* **TASK TO COMPLETE**
Give back every record word for word, keeping the pictures out.
[EXERCISE INPUT Boundary: Start]
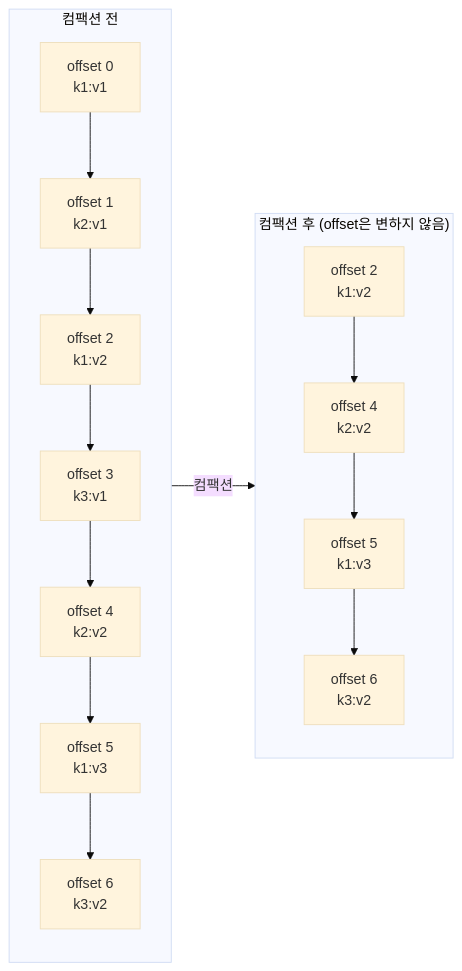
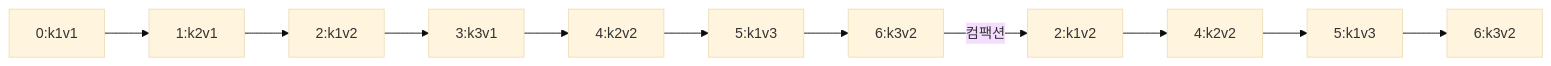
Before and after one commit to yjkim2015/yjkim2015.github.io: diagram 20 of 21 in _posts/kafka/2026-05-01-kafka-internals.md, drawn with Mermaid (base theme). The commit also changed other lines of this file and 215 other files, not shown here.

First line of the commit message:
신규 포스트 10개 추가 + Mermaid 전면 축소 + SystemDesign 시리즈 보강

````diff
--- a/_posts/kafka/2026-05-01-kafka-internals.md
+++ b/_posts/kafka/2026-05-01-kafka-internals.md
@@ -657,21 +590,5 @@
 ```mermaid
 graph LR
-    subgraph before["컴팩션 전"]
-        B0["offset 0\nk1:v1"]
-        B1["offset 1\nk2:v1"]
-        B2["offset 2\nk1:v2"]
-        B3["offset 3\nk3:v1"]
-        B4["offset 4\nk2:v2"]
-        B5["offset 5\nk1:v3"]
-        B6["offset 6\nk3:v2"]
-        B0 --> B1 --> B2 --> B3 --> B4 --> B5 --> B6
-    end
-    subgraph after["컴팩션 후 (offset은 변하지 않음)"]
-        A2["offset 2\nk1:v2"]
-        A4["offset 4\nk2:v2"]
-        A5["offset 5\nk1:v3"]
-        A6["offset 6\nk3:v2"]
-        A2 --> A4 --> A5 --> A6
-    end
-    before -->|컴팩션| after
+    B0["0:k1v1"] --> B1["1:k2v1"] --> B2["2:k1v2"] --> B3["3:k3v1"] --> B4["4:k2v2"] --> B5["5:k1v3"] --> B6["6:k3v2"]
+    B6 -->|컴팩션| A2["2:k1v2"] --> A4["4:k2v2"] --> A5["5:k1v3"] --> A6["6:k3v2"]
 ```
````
[EXERCISE INPUT Boundary: End]
* **PROBLEM SOLUTION**
Before and after one commit to yjkim2015/yjkim2015.github.io: diagram 20 of 21 in _posts/kafka/2026-05-01-kafka-internals.md, drawn with Mermaid (base theme). The commit also changed other lines of this file and 215 other files, not shown here.

First line of the commit message:
신규 포스트 10개 추가 + Mermaid 전면 축소 + SystemDesign 시리즈 보강

````diff
--- a/_posts/kafka/2026-05-01-kafka-internals.md
+++ b/_posts/kafka/2026-05-01-kafka-internals.md
@@ -657,21 +590,5 @@
 ```mermaid
 graph LR
-    subgraph before["컴팩션 전"]
-        B0["offset 0\nk1:v1"]
-        B1["offset 1\nk2:v1"]
-        B2["offset 2\nk1:v2"]
-        B3["offset 3\nk3:v1"]
-        B4["offset 4\nk2:v2"]
-        B5["offset 5\nk1:v3"]
-        B6["offset 6\nk3:v2"]
-        B0 --> B1 --> B2 --> B3 --> B4 --> B5 --> B6
-    end
-    subgraph after["컴팩션 후 (offset은 변하지 않음)"]
-        A2["offset 2\nk1:v2"]
-        A4["offset 4\nk2:v2"]
-        A5["offset 5\nk1:v3"]
-        A6["offset 6\nk3:v2"]
-        A2 --> A4 --> A5 --> A6
-    end
-    before -->|컴팩션| after
+    B0["0:k1v1"] --> B1["1:k2v1"] --> B2["2:k1v2"] --> B3["3:k3v1"] --> B4["4:k2v2"] --> B5["5:k1v3"] --> B6["6:k3v2"]
+    B6 -->|컴팩션| A2["2:k1v2"] --> A4["4:k2v2"] --> A5["5:k1v3"] --> A6["6:k3v2"]
 ```
````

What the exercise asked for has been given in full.